Only the count should appear in your answer: how many lines of the data below contain the word "Virginia"?
- - - - -
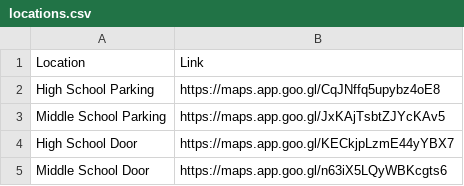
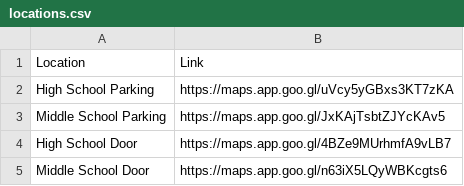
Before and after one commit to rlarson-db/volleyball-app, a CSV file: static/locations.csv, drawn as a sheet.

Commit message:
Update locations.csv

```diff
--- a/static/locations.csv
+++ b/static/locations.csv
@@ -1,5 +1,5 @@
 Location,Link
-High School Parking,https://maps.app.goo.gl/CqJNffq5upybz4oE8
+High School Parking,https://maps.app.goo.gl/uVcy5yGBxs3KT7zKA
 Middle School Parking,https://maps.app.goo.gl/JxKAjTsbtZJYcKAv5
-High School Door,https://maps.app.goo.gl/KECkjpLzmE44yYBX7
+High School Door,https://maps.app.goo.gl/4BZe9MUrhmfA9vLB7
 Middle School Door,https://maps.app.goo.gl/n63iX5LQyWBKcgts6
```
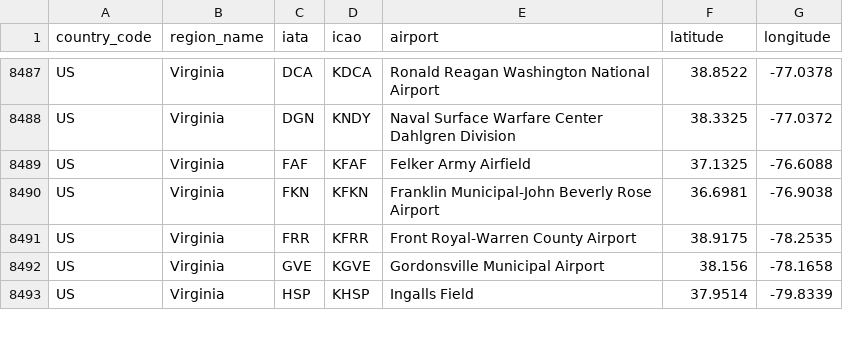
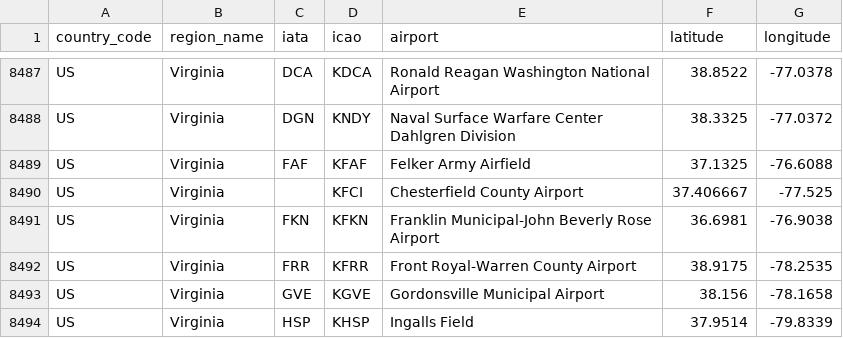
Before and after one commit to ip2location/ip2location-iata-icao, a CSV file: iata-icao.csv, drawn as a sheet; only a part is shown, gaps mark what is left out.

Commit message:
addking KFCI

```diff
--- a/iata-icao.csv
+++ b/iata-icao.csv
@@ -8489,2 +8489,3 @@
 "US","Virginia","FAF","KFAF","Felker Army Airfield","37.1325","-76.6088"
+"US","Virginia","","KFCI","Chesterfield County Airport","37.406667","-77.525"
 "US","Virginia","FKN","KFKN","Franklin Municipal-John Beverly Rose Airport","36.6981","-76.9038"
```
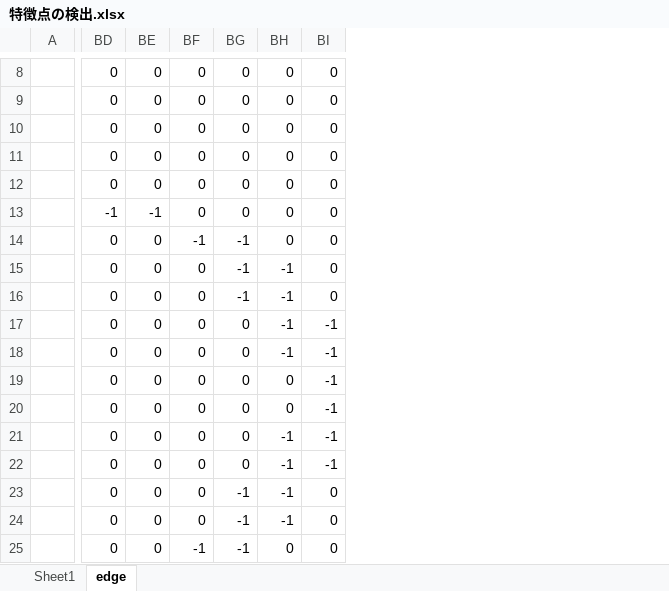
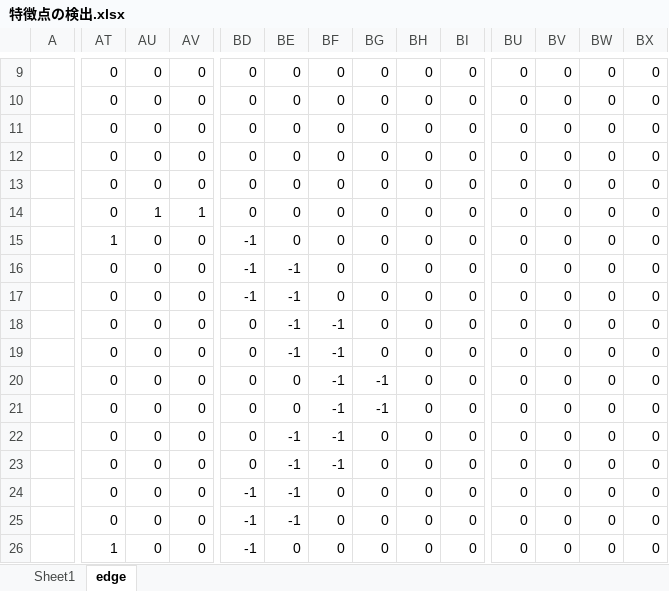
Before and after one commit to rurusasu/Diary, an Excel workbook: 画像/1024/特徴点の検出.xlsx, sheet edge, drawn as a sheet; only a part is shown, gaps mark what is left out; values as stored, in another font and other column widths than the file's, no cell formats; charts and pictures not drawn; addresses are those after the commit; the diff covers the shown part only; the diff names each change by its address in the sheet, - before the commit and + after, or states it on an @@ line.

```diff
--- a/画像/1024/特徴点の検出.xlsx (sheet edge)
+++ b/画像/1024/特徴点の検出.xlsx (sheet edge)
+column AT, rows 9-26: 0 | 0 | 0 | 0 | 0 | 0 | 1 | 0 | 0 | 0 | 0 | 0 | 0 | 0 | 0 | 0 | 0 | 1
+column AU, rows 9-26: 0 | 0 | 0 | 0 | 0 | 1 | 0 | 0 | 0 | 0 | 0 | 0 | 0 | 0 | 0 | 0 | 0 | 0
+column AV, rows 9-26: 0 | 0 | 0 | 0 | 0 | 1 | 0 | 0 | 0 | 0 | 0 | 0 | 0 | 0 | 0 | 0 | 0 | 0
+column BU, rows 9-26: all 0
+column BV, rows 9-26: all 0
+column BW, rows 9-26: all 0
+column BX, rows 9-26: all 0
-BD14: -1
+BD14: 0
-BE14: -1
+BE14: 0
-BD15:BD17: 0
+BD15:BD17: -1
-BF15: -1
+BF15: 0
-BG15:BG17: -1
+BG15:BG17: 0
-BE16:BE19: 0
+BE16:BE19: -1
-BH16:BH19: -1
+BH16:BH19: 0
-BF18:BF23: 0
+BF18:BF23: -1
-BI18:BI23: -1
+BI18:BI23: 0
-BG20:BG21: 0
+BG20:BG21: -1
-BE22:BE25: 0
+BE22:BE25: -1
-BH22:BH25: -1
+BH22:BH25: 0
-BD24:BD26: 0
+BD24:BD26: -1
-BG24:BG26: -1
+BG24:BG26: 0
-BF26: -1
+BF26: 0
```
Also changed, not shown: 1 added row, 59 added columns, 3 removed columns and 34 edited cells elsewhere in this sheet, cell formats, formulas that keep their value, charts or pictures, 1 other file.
- - - - -
* **Output below**
3